Less than two weeks after announcing that a child who camped at Yosemite’s Crane Flat Campground had the plague, the park said this week Tuolumne Meadows Campground was closing because of the same disease.
This time, though, there is no indication that any humans got sick there. But authorities determined that two squirrels at Tuolumne Meadows had died of the plague, prompting the closure.
The campground will be closed from Monday through Friday. It is one of 13 around Yosemite, which with about 4 million visitors is the third most visited U.S. national park.
Staff will treat the Tuolumne Meadows site with deltamethrin, a chemical that kills fleas that spread the plague, according to the park.
The first Yosemite campground to get the once over was Crane Flat, which is where a child — after visiting nearby Stanislaus National Forest — had stayed in mid-July. In that case, an insecticide that contained deltamethrin was used on rodent burrows on August 10 and 11.
That child is recovering from the plague, and no other members of the camping party have reported any related symptoms, according to authorities.
2 humans with plague die in Colorado

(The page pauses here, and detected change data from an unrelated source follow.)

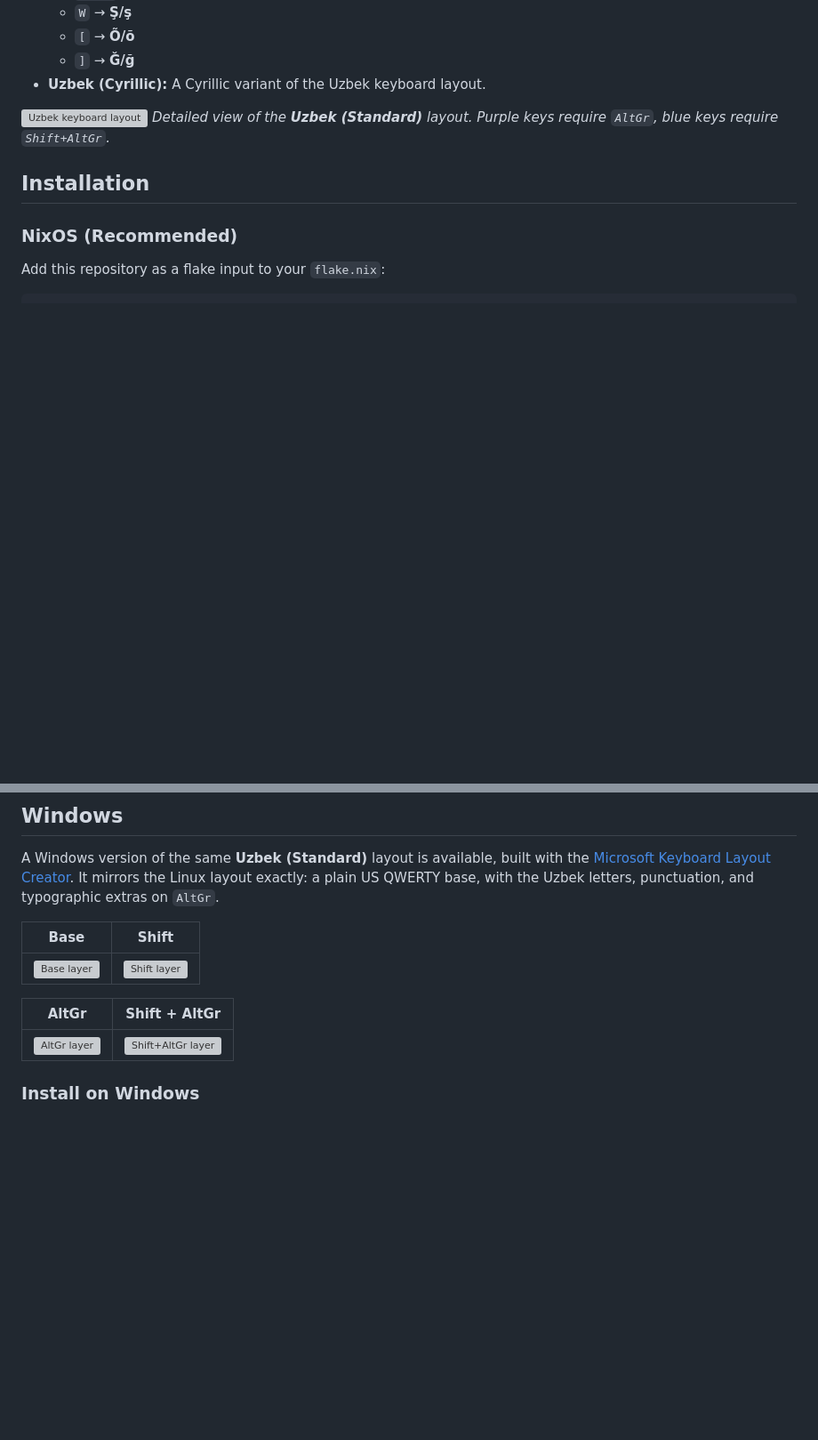
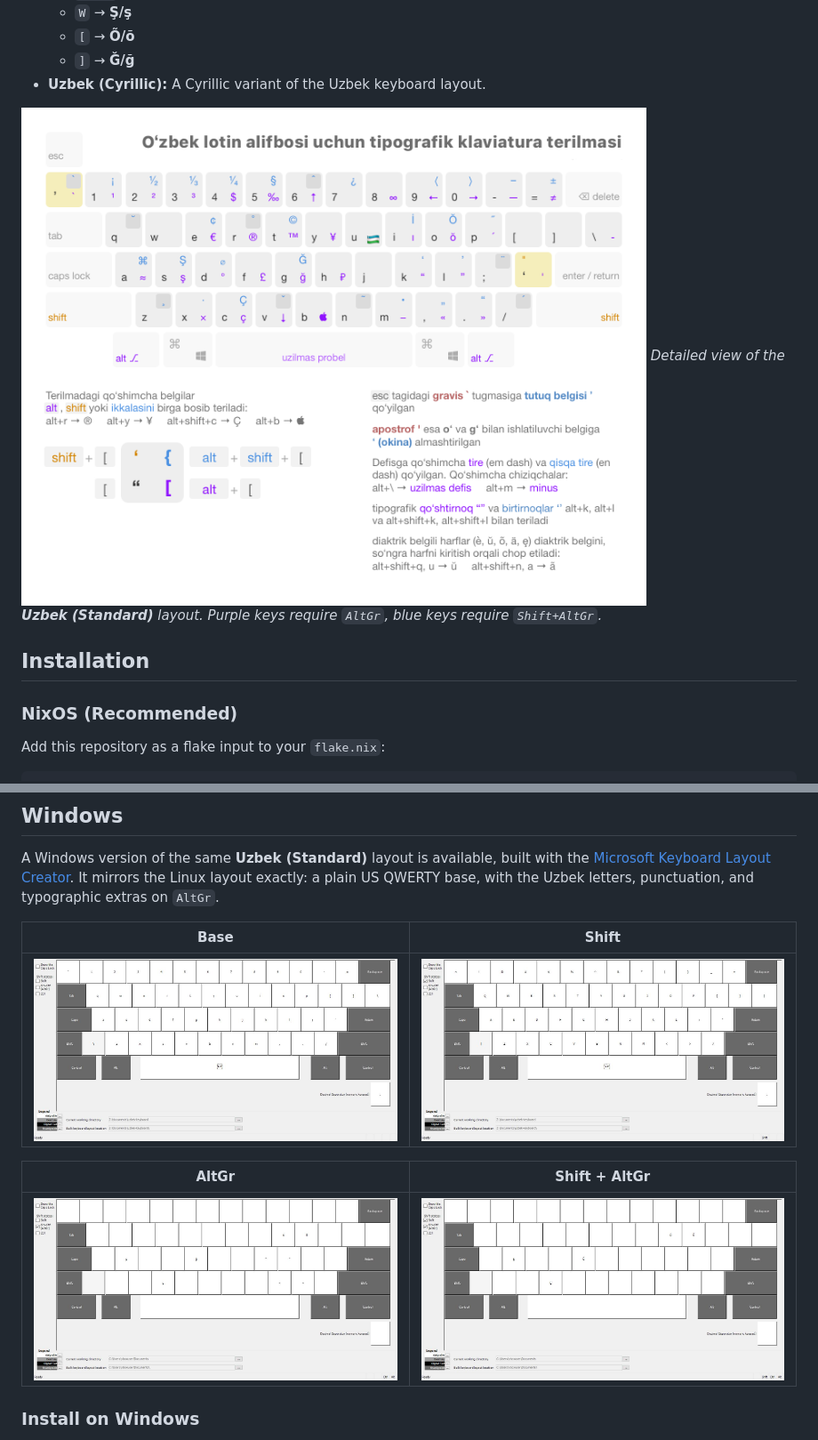
Before and after one commit to mirrrjr/uzbek-linux-and-windows-keyboard, a Markdown page: README.md, 2 parts joined by grey strips. Shown at 89% size. Rendered like a GitHub page; pictures changed too: assets/Uz-latinAltGr.jpg, assets/Uz-latinShftAltGr.jpg; blank space fills up the shorter version; grey boxes are pictures that could not be loaded.

Commit message:
update readme & assets

```diff
--- a/README.md
+++ b/README.md
@@ -18,7 +18,7 @@ This package provides four Linux keyboard layout variants (plus a matching Windo
   - `]` → **Ğ/ğ**
 - **Uzbek (Cyrillic):** A Cyrillic variant of the Uzbek keyboard layout.
 
-![Uzbek keyboard layout](./.github/assets/keyboard-layout.png)
+![Uzbek keyboard layout](./assets/keyboard-layout.png)
 _Detailed view of the **Uzbek (Standard)** layout. Purple keys require `AltGr`, blue keys require `Shift+AltGr`._
 
 ## Installation
@@ -81,11 +81,11 @@ A Windows version of the same **Uzbek (Standard)** layout is available, built wi
 
 | Base | Shift |
 |---|---|
-| ![Base layer](./.github/assets/Uz-latin.jpg) | ![Shift layer](./.github/assets/Uz-latinShft.jpg) |
+| ![Base layer](./assets/Uz-latin.jpg) | ![Shift layer](./assets/Uz-latinShft.jpg) |
 
 | AltGr | Shift + AltGr |
 |---|---|
-| ![AltGr layer](./.github/assets/Uz-latinAltGr.jpg) | ![Shift+AltGr layer](./.github/assets/Uz-latinShftAltGr.jpg) |
+| ![AltGr layer](./assets/Uz-latinAltGr.jpg) | ![Shift+AltGr layer](./assets/Uz-latinShftAltGr.jpg) |
 
 ### Install on Windows
 
```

The plague is one of the most devastating diseases in the history of humankind, wiping out millions of people centuries ago.
Medicine has come a long way since then, with antibiotics and antimicrobial medicines among the tools to aid those with the plague. But the disease hasn’t entirely gone away.
The Centers for Disease Control and Prevention reports that the United States has about seven annual cases, over 80% of which have been in the bubonic form.
There have been three human cases reported so far in 2015, which is in line with those numbers. The other two happened in Colorado and both resulted in deaths, one a teenager in Larimer County and the other an adult in Pueblo County, as announced Wednesday by the local health department.
The Yosemite case is California’s first instance of human plague since 2006, when there were three cases in Mono, Los Angeles and Kern counties, according to state health officer Dr. Karen Smith. There have been 42 cases in the state since 1970, of which nine proved fatal.
“Although this is a rare disease, people should protect themselves from infection by avoiding any contact with wild rodents,” Smith said.